Connies4ever From Canada, joined Feb 2006, 4066 posts, RR: 14
Reply 2, posted (5 years 8 months 1 week 4 days 12 hours ago) and read 1987 times:
This doesn't come under the heading "News".
It's been well known for quite some time that sunspots can cause radio interference due to heightened magnetic fields - this goes back decades.
Solar flares were next up due to their ability to send streams of energetic particles our way and excite the ionosphere, which also results in spectacular auroras at night (Northern Lights).

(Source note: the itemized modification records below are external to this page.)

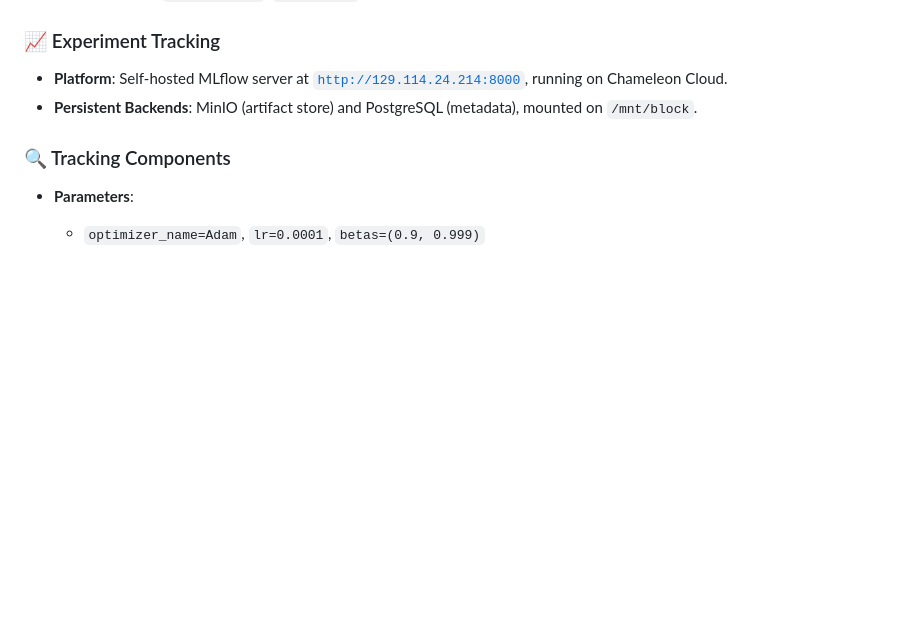
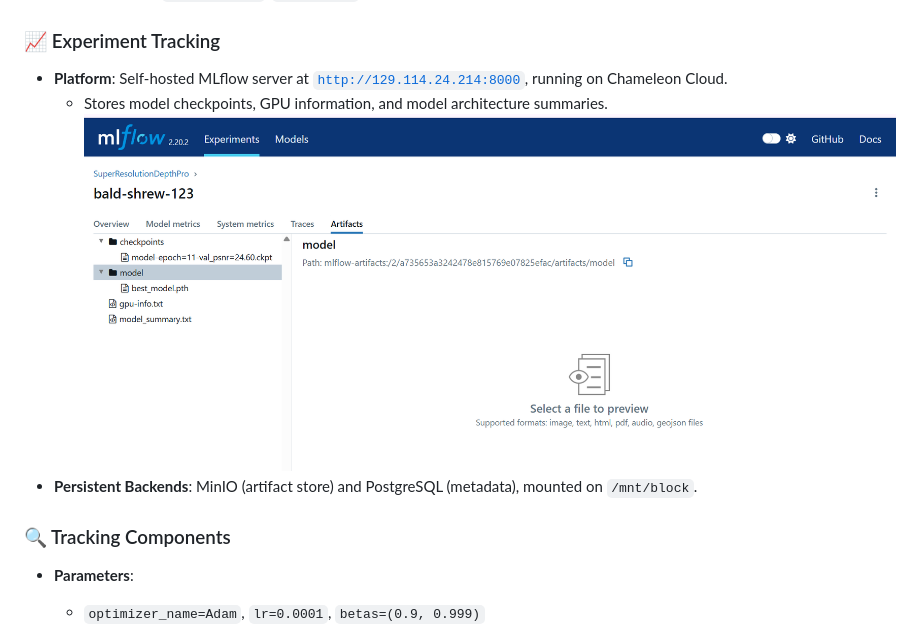
Before and after one commit to Phase1es2/ML-Sys-DevOps, a Markdown page: README.md, the part around the change. Drawn GitHub-style; blank space fills up the shorter version.

```diff
--- a/README.md
+++ b/README.md
@@ -240,6 +240,8 @@ This volume is manually mounted on the host system (e.g., `/dev/vdc1` → `/mnt/
 
 ### 📈 Experiment Tracking
 - **Platform**: Self-hosted MLflow server at [`http://129.114.24.214:8000`](http://129.114.24.214:8000), running on Chameleon Cloud.
+  - Stores model checkpoints, GPU information, and model architecture summaries.
+![Artifacts Output](img/mlflow_artifacts_model_output.png)
 - **Persistent Backends**: MinIO (artifact store) and PostgreSQL (metadata), mounted on `/mnt/block`.
 ### 🔍 Tracking Components
 
```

More recently, coronal mass ejections, in which a big chunk (sometimes on the order of hundreds of thousands of tons) of solar material is literally thrown our way and penetrates the Van Allen radiation belts. This is increasingly a problem as our society moves from older, but more robust, technology like tubes, relays, and so forth, to very large scale integrated circuits (VLSIC) in our computerized systems all over the place, which are not usually resistant to large voltage spikes. Worst case scenarios for a large-scale coronal mass ejection include taking down a big part of the national power grid by shorting out the transmission lines (making them ground to earth directly, with mini lightning bolts), taking out high-speed computer systems (on which a large part of society depends), etc. How we reboot society after that is anyones guess.